> TASK GOAL:
Copy all lines containing the string "commit" from the records below.

..............................

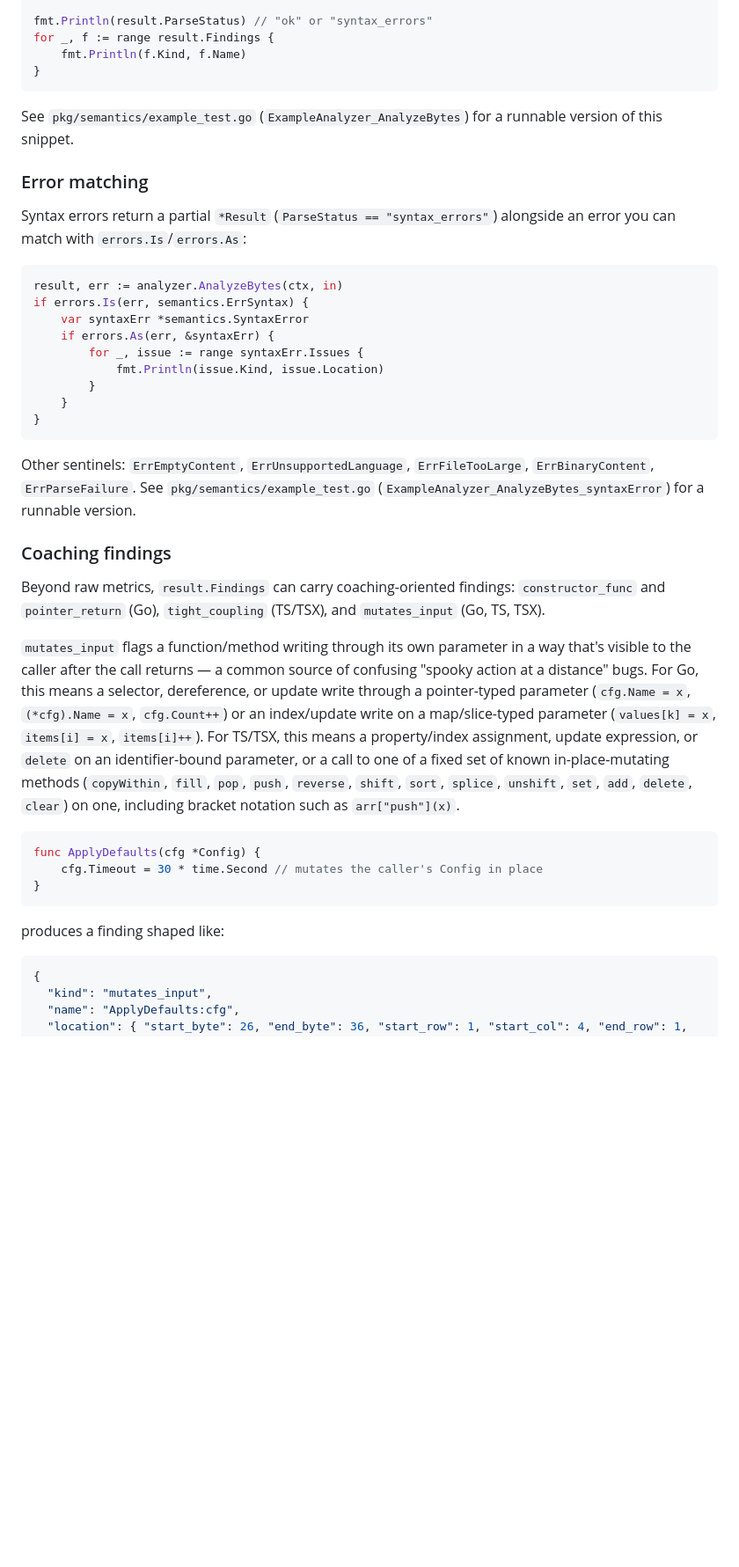
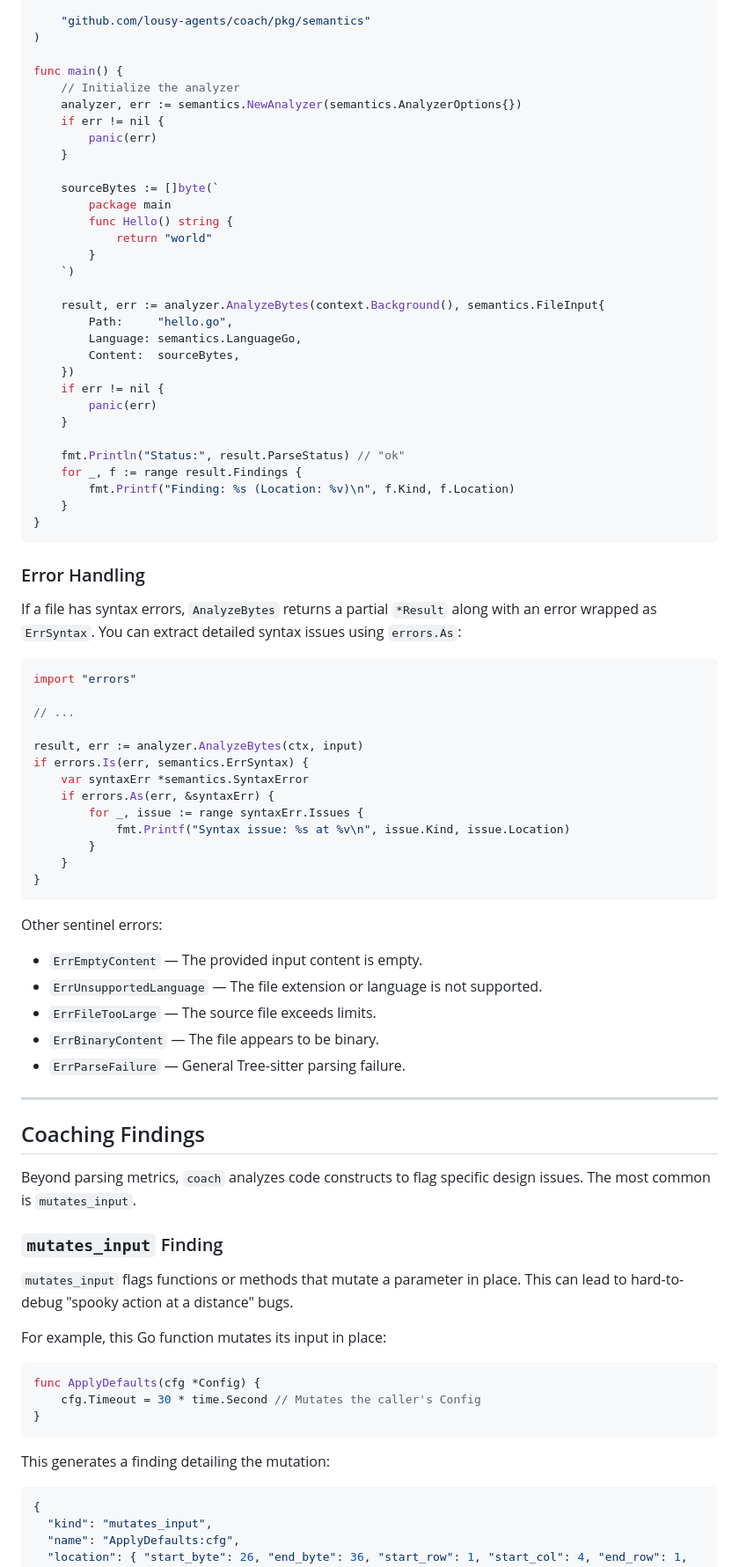
Before and after one commit to lousy-agents/coach, a Markdown page: README.md, the part around one of its changes. Shown at 88% size. Rendered like a GitHub page; blank space fills up the shorter version.

````diff
--- a/README.md
+++ b/README.md
@@ -39,44 +55,81 @@ if err != nil {
 
-fmt.Println(result.ParseStatus) // "ok" or "syntax_errors"
-for _, f := range result.Findings {
-    fmt.Println(f.Kind, f.Name)
+	"github.com/lousy-agents/coach/pkg/semantics"
+)
+
+func main() {
+	// Initialize the analyzer
+	analyzer, err := semantics.NewAnalyzer(semantics.AnalyzerOptions{})
+	if err != nil {
+		panic(err)
+	}
+
+	sourceBytes := []byte(`
+		package main
+		func Hello() string {
+			return "world"
+		}
+	`)
+
+	result, err := analyzer.AnalyzeBytes(context.Background(), semantics.FileInput{
+		Path:     "hello.go",
+		Language: semantics.LanguageGo,
+		Content:  sourceBytes,
+	})
+	if err != nil {
+		panic(err)
+	}
+
+	fmt.Println("Status:", result.ParseStatus) // "ok"
+	for _, f := range result.Findings {
+		fmt.Printf("Finding: %s (Location: %v)\n", f.Kind, f.Location)
+	}
 }
 ```
 
-See `pkg/semantics/example_test.go` (`ExampleAnalyzer_AnalyzeBytes`) for a runnable version of this snippet.
+### Error Handling
 
-### Error matching
-
-Syntax errors return a partial `*Result` (`ParseStatus == "syntax_errors"`) alongside an error you can match with `errors.Is`/`errors.As`:
+If a file has syntax errors, `AnalyzeBytes` returns a partial `*Result` along with an error wrapped as `ErrSyntax`. You can extract detailed syntax issues using `errors.As`:
 
 ```go
-result, err := analyzer.AnalyzeBytes(ctx, in)
+import "errors"
+
+// ...
+
+result, err := analyzer.AnalyzeBytes(ctx, input)
 if errors.Is(err, semantics.ErrSyntax) {
-    var syntaxErr *semantics.SyntaxError
-    if errors.As(err, &syntaxErr) {
-        for _, issue := range syntaxErr.Issues {
-            fmt.Println(issue.Kind, issue.Location)
-        }
-    }
+	var syntaxErr *semantics.SyntaxError
+	if errors.As(err, &syntaxErr) {
+		for _, issue := range syntaxErr.Issues {
+			fmt.Printf("Syntax issue: %s at %v\n", issue.Kind, issue.Location)
+		}
+	}
 }
 ```
 
-Other sentinels: `ErrEmptyContent`, `ErrUnsupportedLanguage`, `ErrFileTooLarge`, `ErrBinaryContent`, `ErrParseFailure`. See `pkg/semantics/example_test.go` (`ExampleAnalyzer_AnalyzeBytes_syntaxError`) for a runnable version.
+Other sentinel errors:
+- `ErrEmptyContent` — The provided input content is empty.
+- `ErrUnsupportedLanguage` — The file extension or language is not supported.
+- `ErrFileTooLarge` — The source file exceeds limits.
+- `ErrBinaryContent` — The file appears to be binary.
+- `ErrParseFailure` — General Tree-sitter parsing failure.
 
-### Coaching findings
+---
 
-Beyond raw metrics, `result.Findings` can carry coaching-oriented findings: `constructor_func` and `pointer_return` (Go), `tight_coupling` (TS/TSX), and `mutates_input` (Go, TS, TSX).
+## Coaching Findings
 
-`mutates_input` flags a function/method writing through its own parameter in a way that's visible to the caller after the call returns — a common source of confusing "spooky action at a distance" bugs. For Go, this means a selector, dereference, or update write through a pointer-typed parameter (`cfg.Name = x`, `(*cfg).Name = x`, `cfg.Count++`) or an index/update write on a map/slice-typed parameter (`values[k] = x`, `items[i] = x`, `items[i]++`). For TS/TSX, this means a property/index assignment, update expression, or `delete` on an identifier-bound parameter, or a call to one of a fixed set of known in-place-mutating methods (`copyWithin`, `fill`, `pop`, `push`, `reverse`, `shift`, `sort`, `splice`, `unshift`, `set`, `add`, `delete`, `clear`) on one, including bracket notation such as `arr["push"](x)`.
+Beyond parsing metrics, `coach` analyzes code constructs to flag specific design issues. The most common is `mutates_input`.
 
+### `mutates_input` Finding
+`mutates_input` flags functions or methods that mutate a parameter in place. This can lead to hard-to-debug "spooky action at a distance" bugs.
+
+For example, this Go function mutates its input in place:
 ```go
 func ApplyDefaults(cfg *Config) {
-    cfg.Timeout = 30 * time.Second // mutates the caller's Config in place
+    cfg.Timeout = 30 * time.Second // Mutates the caller's Config
 }
 ```
 
-produces a finding shaped like:
-
+This generates a finding detailing the mutation:
 ```json
 {
   "kind": "mutates_input",
````
Also changed, not shown: other parts of README.md (+66 -159 lines).
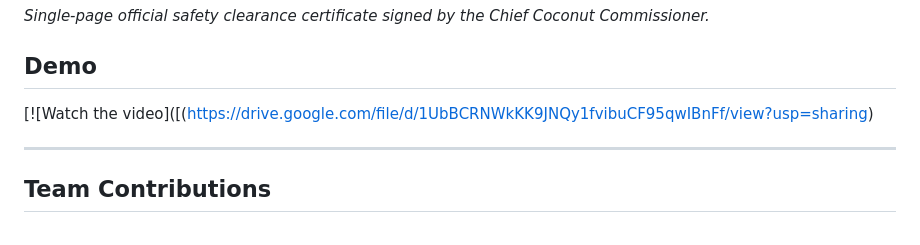
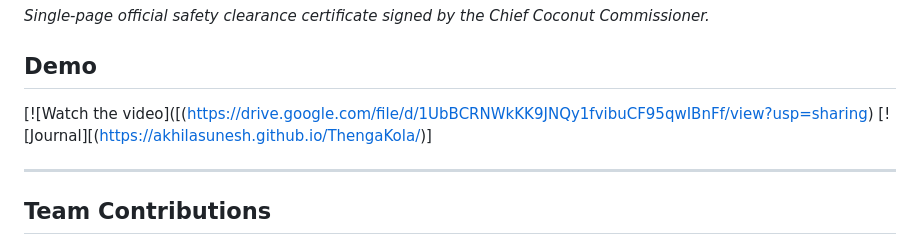
Before and after one commit to AkhilaSunesh/ThengaKola, a Markdown page: README.md, the part around the change. GitHub-like rendering.

```diff
--- a/README.md
+++ b/README.md
@@ -133,6 +133,7 @@ Open your browser and navigate to: **`http://localhost:3000`**
 
 ## Demo
 [![Watch the video]([(https://drive.google.com/file/d/1UbBCRNWkKK9JNQy1fvibuCF95qwIBnFf/view?usp=sharing)
+[![Journal][(https://akhilasunesh.github.io/ThengaKola/)]
 
 
 ---
```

..............................

> SOLUTION TO THE PROBLEM:
Before and after one commit to lousy-agents/coach, a Markdown page: README.md, the part around one of its changes. Shown at 88% size. Rendered like a GitHub page; blank space fills up the shorter version.
Before and after one commit to AkhilaSunesh/ThengaKola, a Markdown page: README.md, the part around the change. GitHub-like rendering.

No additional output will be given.